Units are expected to include field availability estimates in their proposals. Provided by Human Resources and Institutional Research (, field availability estimates give domestic context for the terminal degree field in which a unit is searching. Units may also reference additional data sources within the discipline (e.g., data on international applicant pools, data on postdocs) and what they already know about availability in the field (e.g., insights on graduates who seek positions in academia vs industry).

And of course there will be diversity, as defined by the the administration’s well-paid diversity professionals:
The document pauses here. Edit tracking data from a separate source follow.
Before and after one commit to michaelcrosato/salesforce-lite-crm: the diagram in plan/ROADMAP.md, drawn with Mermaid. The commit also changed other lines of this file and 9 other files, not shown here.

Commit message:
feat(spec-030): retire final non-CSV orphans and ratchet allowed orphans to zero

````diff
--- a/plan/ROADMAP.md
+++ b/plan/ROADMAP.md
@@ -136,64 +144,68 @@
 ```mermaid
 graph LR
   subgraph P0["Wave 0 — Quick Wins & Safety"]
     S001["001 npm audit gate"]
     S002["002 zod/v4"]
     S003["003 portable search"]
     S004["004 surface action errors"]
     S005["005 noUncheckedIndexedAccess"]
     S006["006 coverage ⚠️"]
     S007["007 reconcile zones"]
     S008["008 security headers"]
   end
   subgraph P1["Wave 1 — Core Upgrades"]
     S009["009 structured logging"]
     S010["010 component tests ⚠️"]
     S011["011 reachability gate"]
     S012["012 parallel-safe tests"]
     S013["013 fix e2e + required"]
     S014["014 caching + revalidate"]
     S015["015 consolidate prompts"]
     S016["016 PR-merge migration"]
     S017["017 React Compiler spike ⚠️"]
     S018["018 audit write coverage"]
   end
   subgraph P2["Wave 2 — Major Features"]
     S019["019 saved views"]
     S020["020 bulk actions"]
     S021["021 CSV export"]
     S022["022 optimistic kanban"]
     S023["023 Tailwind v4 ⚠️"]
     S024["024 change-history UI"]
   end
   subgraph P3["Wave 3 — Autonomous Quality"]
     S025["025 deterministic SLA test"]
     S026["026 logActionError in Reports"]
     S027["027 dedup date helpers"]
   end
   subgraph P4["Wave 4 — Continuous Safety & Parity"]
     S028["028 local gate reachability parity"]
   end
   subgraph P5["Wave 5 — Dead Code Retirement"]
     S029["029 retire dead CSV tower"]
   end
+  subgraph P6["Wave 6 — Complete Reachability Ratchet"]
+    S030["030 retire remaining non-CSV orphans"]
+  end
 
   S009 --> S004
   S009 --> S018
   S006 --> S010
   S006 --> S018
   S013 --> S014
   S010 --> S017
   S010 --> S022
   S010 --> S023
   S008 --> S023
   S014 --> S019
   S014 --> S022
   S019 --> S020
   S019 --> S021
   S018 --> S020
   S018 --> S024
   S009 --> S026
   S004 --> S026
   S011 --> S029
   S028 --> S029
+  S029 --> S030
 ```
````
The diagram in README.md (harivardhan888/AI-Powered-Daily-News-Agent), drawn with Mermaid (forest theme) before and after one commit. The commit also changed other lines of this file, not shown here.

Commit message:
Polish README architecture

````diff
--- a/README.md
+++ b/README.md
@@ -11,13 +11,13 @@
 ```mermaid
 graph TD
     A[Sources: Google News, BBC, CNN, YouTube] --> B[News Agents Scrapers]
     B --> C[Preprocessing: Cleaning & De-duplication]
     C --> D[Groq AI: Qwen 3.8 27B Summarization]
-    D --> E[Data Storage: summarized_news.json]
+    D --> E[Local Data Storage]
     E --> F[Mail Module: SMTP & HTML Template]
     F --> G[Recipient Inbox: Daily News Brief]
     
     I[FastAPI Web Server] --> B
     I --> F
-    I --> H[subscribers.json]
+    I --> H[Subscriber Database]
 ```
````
  • October 2019: Provost launches the 2020 IHP process, directing deans to work with their faculty to develop hiring proposals for the 2020-21 search year.
  • October 2019 – February 2020: Deans work with faculty to identify needs and generate ideas for faculty searches. Questions about internal school or college IHP processes should be directed to the respective dean’s office.
  • February 7, 2020: Deadline for deans to submit school and college-level proposals to the Office of the Provost.
  • February 2020: Provost reviews proposals and meets with deans individually.
  • March 2020: Provost drafts proposed plan, discusses with Deans Council and Provost’s Faculty Hiring Advisory Committee, reviews** proposed plan for potential diversity impacts, finalizes IHP.
  • Mid-April 2020: Announcement of the 2020 IHP.

** Diversity Portfolio Analysis of the draft IHP will be conducted by a subset of the Active Recruitment Team, including faculty representatives and representatives from the Office of the Provost and the Division of Equity and Inclusion. 

Consider the following when developing proposals:

    • Proposals that are related to negative tenure or pre-tenure personnel decisions will receive special consideration.
    • Proposals that connect with the Presidential Initiative in Data Science (DSI) should be developed in consultation with DSI (
    • The provost will consider clusters of positions if they are proposed by the participating deans and if the cluster clearly supports a substantial and tangible increase in the excellence of the university.
    • Proposals in areas with declining student demand are more likely to be successful in the IHP process if the focus of the position’s research or creative activity is critical to maintaining a well-established excellence in an area that remains central and relevant.
    • Units with historical challenges regarding unit climate and/or faculty retention issues should work with their deans to ensure that a well-articulated plan is in place that directly addresses these issues before submitting an IHP proposal.




2.5 months after public records request, UO gives Emerald faculty hiring proposals

Thanks to the Emerald for sharing this with UOM.

So far as I am aware previous UO administrations have never been willing to share this sort of information with the Senate – but maybe that will change, and the day will come when shared governance will no longer have to rely on the kindness and curiosity of UO’s student journalists, or the whims of Jim Bean’s 4.25 big ideas and their ilk.

Or maybe the PRO is just trying to clear up their backlog before Oregon’s new PR laws make them improve their response times. 207 pages worth with some light and appropriate redactions, and all provided to the Emerald by UO at no charge – remarkable.

You can find the Provost’s Institutional Hiring Plan, i.e. the outcome of these proposals, here.

The full pdf of the proposals is here:

I haven’t had time to read through these, I’m hoping others will and leave comments. Page 1: